(ENTRIES PROVIDED):

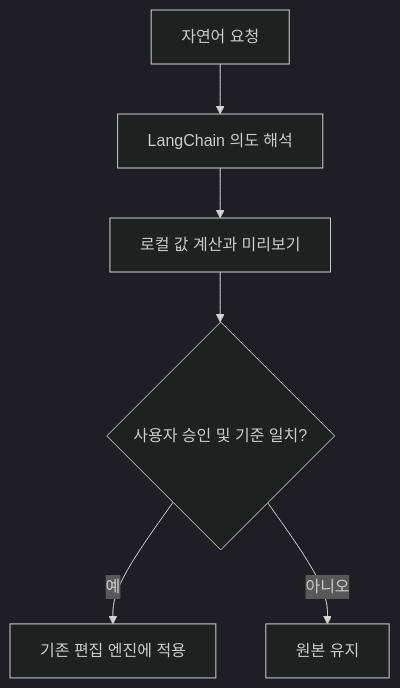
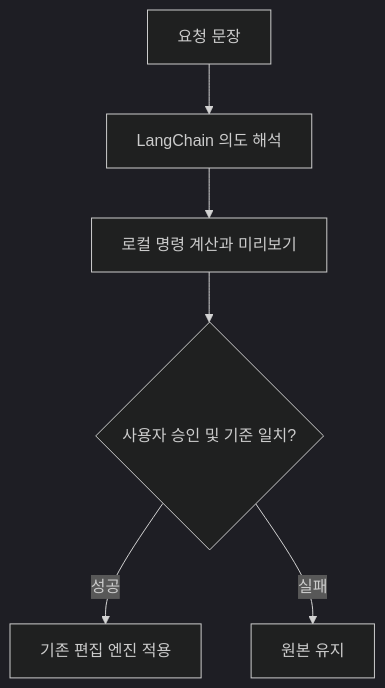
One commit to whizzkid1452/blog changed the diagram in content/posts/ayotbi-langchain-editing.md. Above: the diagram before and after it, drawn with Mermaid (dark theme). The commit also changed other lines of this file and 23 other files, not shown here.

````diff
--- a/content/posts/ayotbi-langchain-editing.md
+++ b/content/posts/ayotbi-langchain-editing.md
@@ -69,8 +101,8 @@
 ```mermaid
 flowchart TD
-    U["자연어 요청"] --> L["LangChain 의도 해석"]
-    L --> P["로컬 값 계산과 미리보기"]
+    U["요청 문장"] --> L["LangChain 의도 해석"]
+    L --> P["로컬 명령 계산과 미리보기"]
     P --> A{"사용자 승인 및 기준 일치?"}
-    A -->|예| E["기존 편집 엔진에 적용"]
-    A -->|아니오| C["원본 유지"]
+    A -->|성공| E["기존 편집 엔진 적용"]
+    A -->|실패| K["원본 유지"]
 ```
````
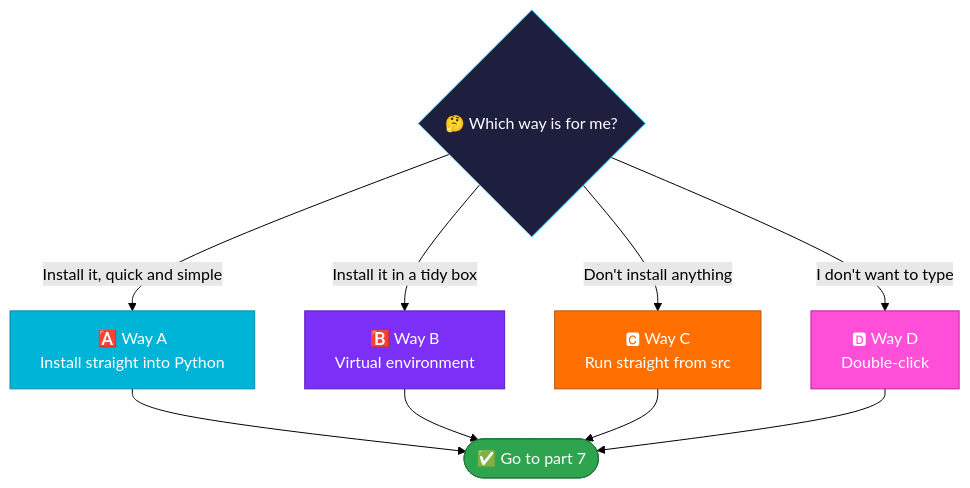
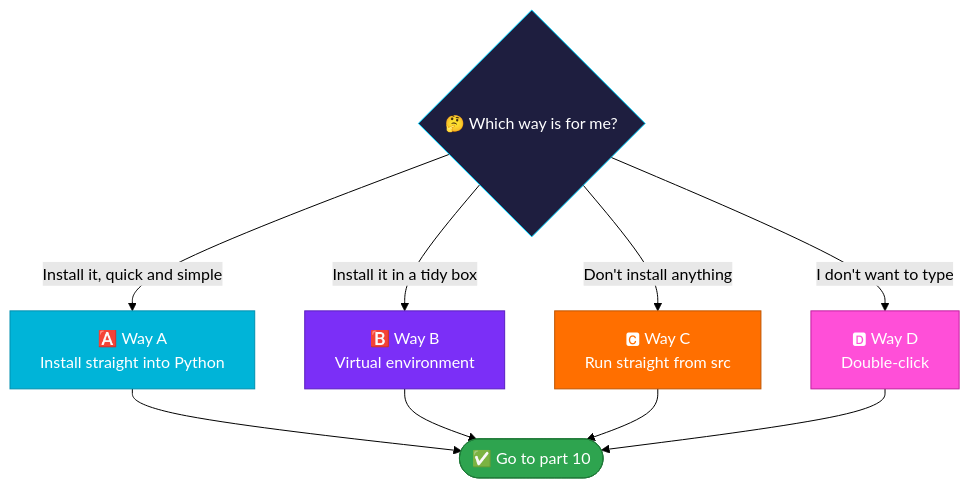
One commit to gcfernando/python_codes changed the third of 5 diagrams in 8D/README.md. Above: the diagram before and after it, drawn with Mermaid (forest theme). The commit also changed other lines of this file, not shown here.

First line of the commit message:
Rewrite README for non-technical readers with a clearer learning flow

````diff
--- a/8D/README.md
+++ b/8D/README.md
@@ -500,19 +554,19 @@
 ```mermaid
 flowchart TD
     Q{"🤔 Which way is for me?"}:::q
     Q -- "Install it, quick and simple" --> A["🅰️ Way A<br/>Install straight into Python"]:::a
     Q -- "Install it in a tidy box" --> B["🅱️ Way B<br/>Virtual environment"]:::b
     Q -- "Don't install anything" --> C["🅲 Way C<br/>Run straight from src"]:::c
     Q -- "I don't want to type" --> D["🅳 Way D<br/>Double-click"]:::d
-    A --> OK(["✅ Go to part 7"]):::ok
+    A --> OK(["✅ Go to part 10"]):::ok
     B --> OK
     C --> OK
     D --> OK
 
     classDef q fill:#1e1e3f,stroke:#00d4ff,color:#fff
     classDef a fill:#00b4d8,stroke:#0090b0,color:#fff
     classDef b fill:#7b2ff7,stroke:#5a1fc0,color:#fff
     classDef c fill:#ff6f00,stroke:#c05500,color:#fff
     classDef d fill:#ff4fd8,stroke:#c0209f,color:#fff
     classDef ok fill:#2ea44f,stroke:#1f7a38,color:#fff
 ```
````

(TASK INSTRUCTIONS): Looking at the data above, show all lines where the word "editing" occurs.

(OUTPUT):
One commit to whizzkid1452/blog changed the diagram in content/posts/ayotbi-langchain-editing.md. Above: the diagram before and after it, drawn with Mermaid (dark theme). The commit also changed other lines of this file and 23 other files, not shown here.
--- a/content/posts/ayotbi-langchain-editing.md
+++ b/content/posts/ayotbi-langchain-editing.md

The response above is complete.